"Art is beautiful. When the police would come to attack us, we would sing and I think sometimes they would also enjoy and take sometime before attacking us and it was until the songs were over that they would arrest us. Another ting we used was prayer.
"At one point in Kamukunji, during Saba Saba, there were masses behind us and when the police surged to attack us, we started praying. Njoroge Wanguthi, the late, and an ex-political prisoner, prayed for about 45 minutes and when he finished, somebody else picked it up for another maybe 30 minutes. Immediately we said amen, they arrested us".
Since then, he has been using music, poetry and the course of human rights, as he believes the gains must also be defended.
He argues despite the promulgation of the 2010 Constitution, there is still need to continue defending and breathing life into it, which is one of his incentives to join active politics.
He was among those against the against the Building Bridges Initiative, instead calling for the full implementation of the Constitution.
"For example, Chapter Six is one of the things I see playing oout in terms of leaders' integrity. Little by little, I am seeing gains in this Constitution," Githuku says.

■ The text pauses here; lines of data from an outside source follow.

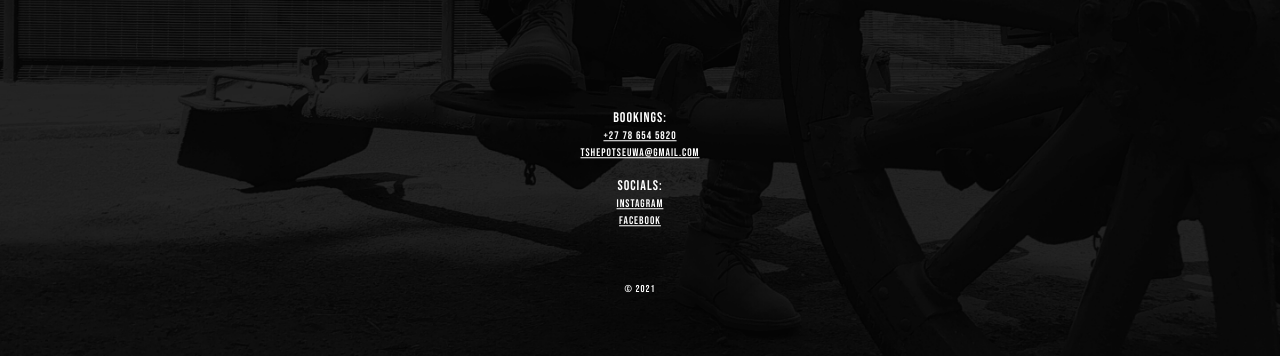
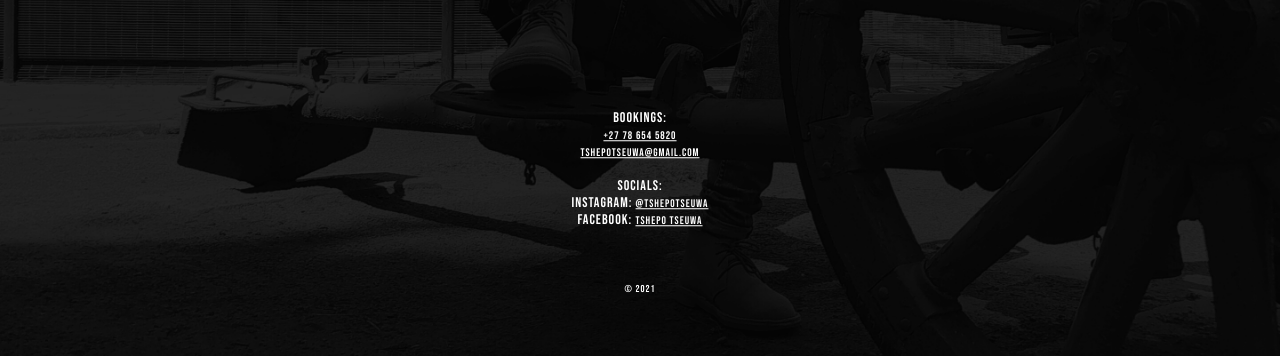
Before and after one commit to 57440/57448, a plain HTML site: page index.html in a window 1280 px wide. Shown: the part 444-800 px from the top of the page. Drawn offline with Linux system fonts and the light colour scheme.

Commit message:
Update index.html

```diff
--- a/index.html
+++ b/index.html
@@ -105,9 +105,9 @@ Bookings:
 <br>
 Socials:
 <br>
-<a href="https://www.instagram.com/tshepotseuwa/">Instagram</a>
+Instagram: <a href="https://www.instagram.com/tshepotseuwa/">@tshepotseuwa</a>
 <br>
-<a href="https://www.facebook.com/tshepotseuwaphotography/">Facebook</a>
+Facebook: <a href="https://www.facebook.com/tshepotseuwaphotography/">Tshepo Tseuwa</a>
 <br>
 <a href="https://www.twitter.com"></a>
 <br>
```
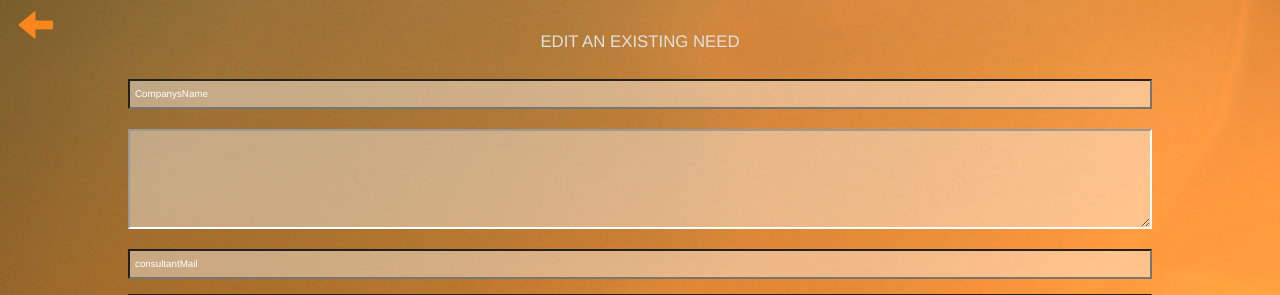
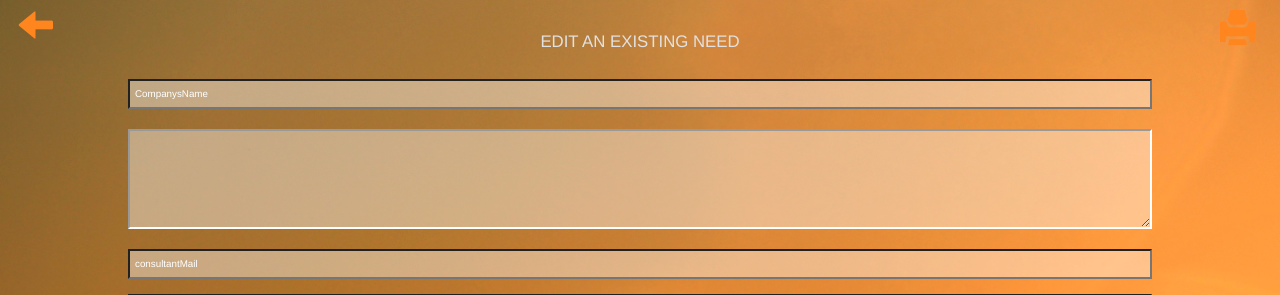
Before and after one commit to SylannBin/getwatuask, a Flask app: template app/templates/edit-need.html in a window 1280 px wide. Shown: the part 70-365 px from the top of the page. Run offline with Flask 2, Linux system fonts and the light colour scheme; the template is opened without the code that fills it, so the values that code supplies are empty; some libraries are stand-ins or nearby versions.

Commit message:
Version Demo with the printer

```diff
--- a/app/static/css/screen2.css
+++ b/app/static/css/screen2.css
@@ -255,7 +255,7 @@ form input#send{
     font-size: 1.2em;
     color: #968A87;
     max-width: 60%;
-    line-height: 1em;
+    line-height: 1.4em;
 }
 
 .databaseName:after{
--- a/app/static/css/screen3.css
+++ b/app/static/css/screen3.css
@@ -33,6 +33,14 @@ a#linkToBack{
     display: inline-block;
     top: 76px;
     left: 18px;
+	color: #FF851F;
+}
+
+#linkToPrint{
+	position: absolute;
+    display: inline-block;
+    top: 80px;
+    right: 25px;
 	color: #FF851F;
 }
 
--- a/app/static/js/script.js
+++ b/app/static/js/script.js
@@ -41,4 +41,9 @@ $(document).ready(function(){
   	alert("This project has been deleted.")
   });
 
+  $("#linkToPrint").click(function(){
+  	alert("Printer : The file has been added to the queue.");
+  	window.location.href= "../../needs"
+  });
+
 })
--- a/app/templates/edit-need.html
+++ b/app/templates/edit-need.html
@@ -19,6 +19,10 @@ Snap-AT - Need-Form
 			<span class="glyphicon glyphicon-arrow-left"></span>
 		</div>
 	</a>
+
+	<div class="returnBackArrow" id="linkToPrint">
+		<span class="glyphicon glyphicon-print"></span>
+	</div>
 
 	<form method="post" action="{{ url_for('edit_need', need_id=need.need_id) }}" enctype="multipart/form-data">
 		<legend>Edit an existing need</legend>
```
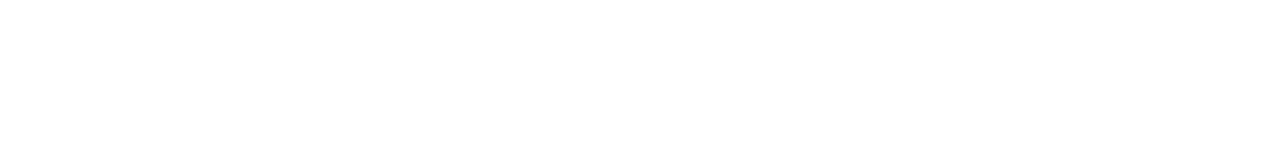
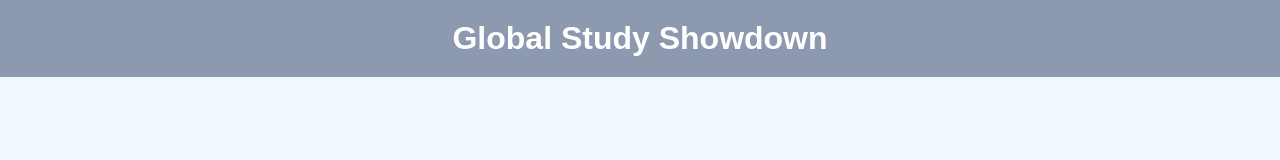
Before and after one commit to fillygee/GlobalStudyShowDown, a plain HTML site: page index.html in a window 1280 px wide. Drawn offline with Linux system fonts and the light colour scheme.

Commit message:
added header

```diff
--- a/index.html
+++ b/index.html
@@ -4,9 +4,11 @@
     <meta charset="UTF-8">
     <meta name="viewport" content="width=device-width, initial-scale=1.0">
     <link rel="stylesheet" href="styles.css">
-    <title>Document</title>
+    <title>Global Study Showdown</title>
 </head>
 <body>
-
+    <header>
+        <h1> Global Study Showdown</h1>
+    </header>
 </body>
 </html>
--- a/styles.css
+++ b/styles.css
@@ -0,0 +1,18 @@
+body {
+    margin: 0;
+    padding: 0;
+    font-family: Arial, sans-serif;
+    background-color: aliceblue;
+}
+
+header {
+    background-color: #8d99ae;
+    padding: 20px;
+    text-align: center;
+    color: #FFFFFF;
+}
+
+h1 {
+    font-size: 32px;
+    margin: 0;
+}
```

KABETE MCA BID
He now wants to add another hat: Member of county assembly in Kiambu county, representing Kabete ward as an Independent candidate.

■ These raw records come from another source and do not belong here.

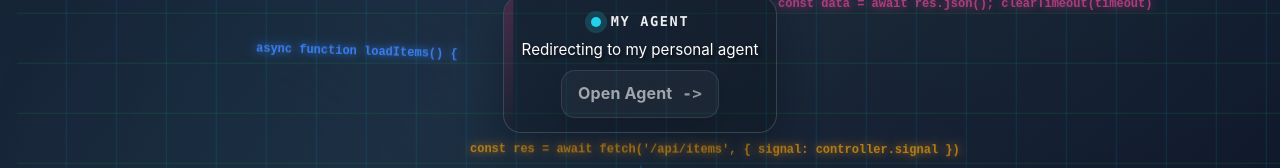
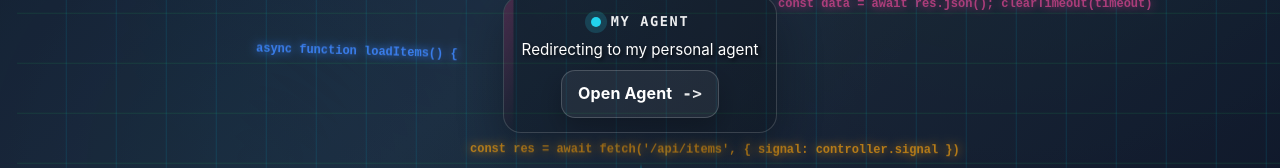
Before and after one commit to assafaz09/portfolio, a React (Vite) app: page / in a window 1280 px wide. Shown: the part 504-672 px from the top of the page. Built offline with nearby package versions, Linux system fonts and the light colour scheme; no server answers.

Commit message:
Refactor MY_AGENT_URL to support environment variable override and update agent CTA button behavior for better user experience.

```diff
--- a/src/App.jsx
+++ b/src/App.jsx
@@ -22,10 +22,12 @@ function App() {
   const observerRef = useRef(null);
   const [currentPage, setCurrentPage] = useState("home");
   const [currentLanguage, setCurrentLanguage] = useState("en");
-  // TODO: replace with your personal agent URL
-  const MY_AGENT_URL = "YOUR_MY_AGENT_URL_HERE";
-  const isMyAgentUrlSet =
-    MY_AGENT_URL && !MY_AGENT_URL.includes("YOUR_MY_AGENT_URL_HERE");
+  // Personal agent (new tab). Override with VITE_MY_AGENT_URL in .env if you prefer.
+  const MY_AGENT_URL = (
+    import.meta.env.VITE_MY_AGENT_URL ||
+    "https://my-agent-v5xn.vercel.app/"
+  ).trim();
+  const isMyAgentUrlSet = /^https?:\/\//i.test(MY_AGENT_URL);
   const agentRedirectText =
     currentLanguage === "he"
       ? "מעביר לסוכן האישי שלי"
@@ -167,7 +169,7 @@ function App() {
                 <div className="mt-8 flex justify-center animate-fade-up animate-delay-200">
                   <div className="agent-cta-card" aria-label="My Agent CTA">
                     <div className="agent-cta-header">
-                      <span className="agent-cta-dot" aria-hidden="true" />
+                      <span className="agent-cta-dot" />
                       <span className="agent-cta-badge">MY AGENT</span>
                     </div>
 
@@ -177,7 +179,7 @@ function App() {
                       {isMyAgentUrlSet ? (
                         <a
                           className="agent-cta-button"
-                          href="https://my-agent-v5xn.vercel.app/"
+                          href={MY_AGENT_URL}
                           target="_blank"
                           rel="noopener noreferrer"
                         >
@@ -188,8 +190,12 @@ function App() {
                         <button
                           type="button"
                           className="agent-cta-button agent-cta-button--disabled"
-
-                          title="Add your MY AGENT URL in App.jsx"
+                          disabled
+                          title={
+                            currentLanguage === "he"
+                              ? "הוסף כתובת לסוכן ב־VITE_MY_AGENT_URL או ב־App.jsx"
+                              : "Set VITE_MY_AGENT_URL or MY_AGENT_URL in App.jsx"
+                          }
                         >
                           <span>{openAgentLabel}</span>
                           <span className="agent-cta-button-icon">-&gt;</span>
```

He says the 2010 Constitution provisions such as public participation have encouraged him to vie, given it has been ignored by many politicians.
In his manifesto, he is proposing five people from each village that make Kabete and have them in village councils.
These individuals, he says, will be working with him in identifying the problems and the needs of the locals. This, he adds, will lead to transparency and accountability in leadership.
But why opt for the county assembly seat despite his involvement in national causes?
He says the seat is the most important in the new dispensation as far as devolution is concerned.
"It doesn't matter which President takes over. His role is to sign the allocations and its use is what affects your life at the grassroots. That's why I am telling locals they need a solid MCA," he said.
The activist is not vying on any party because he doesn't see any of them accommodating his ideologies.
"The only party that can accommodate my ideology is the Constitution. So my party is the Constitution, it is the people and that's how I want to base my leadership".
Asked why he didn't align with the likes of Raila Odinga and Martha Karua, who are running on platform of reform, he said although they are his senior colleagues, he feels since multypartyism was restored,, parties became owned by people.
"Any party that you mention is identified with an individual and not with the people. That's why I find a contradiction. I'd want to be in a party that is a movement of the people, which we don't have.
"Inasmuch as those two are my allies, I am not yet satisfied parties can accommodate my ideals because of their internal dynamics, which will be a hindrance to my ideologies," he said.
Any party that you mention is identified with an individual and not with the people. That's why I find a contradiction. I'd want to be in a party that is a movement of the people, which we don't haveNdungi Githuku
Githuku is running on lighting up Kabete, a ward that is just next to Nairobi's Westlands, but still lacks basic amenities such as roads, water and sewerage system.
He says his comrades are excited by his move to vie, with Mutunga calling him when he announced his bid. Others, he says, who are encouraging him include Maina Kiai, currently in the US.
"Mzalendo NG [Ndungi Githuku] will be a brilliant MCA for us all," Mutunga tweeted on July 18.
Kizito Mutahi, advocacy officer Empowering People in Care, said with such a background in resilience and fighting for the rights of the people, Githuku is ready to be an MCA.
Activist Alamin Kimathi said, "When good men give politics a go, the people get going. Kabete is right by veteran artivist Ndungi Githuku".
"With those kinds of people on my side, with me standing on the shoulders of these giants, I don't think Kabete will go wrong. We are on the right track. This is the time to liberate Kabete and show other counties we can change Kenya, one village at a time," he says.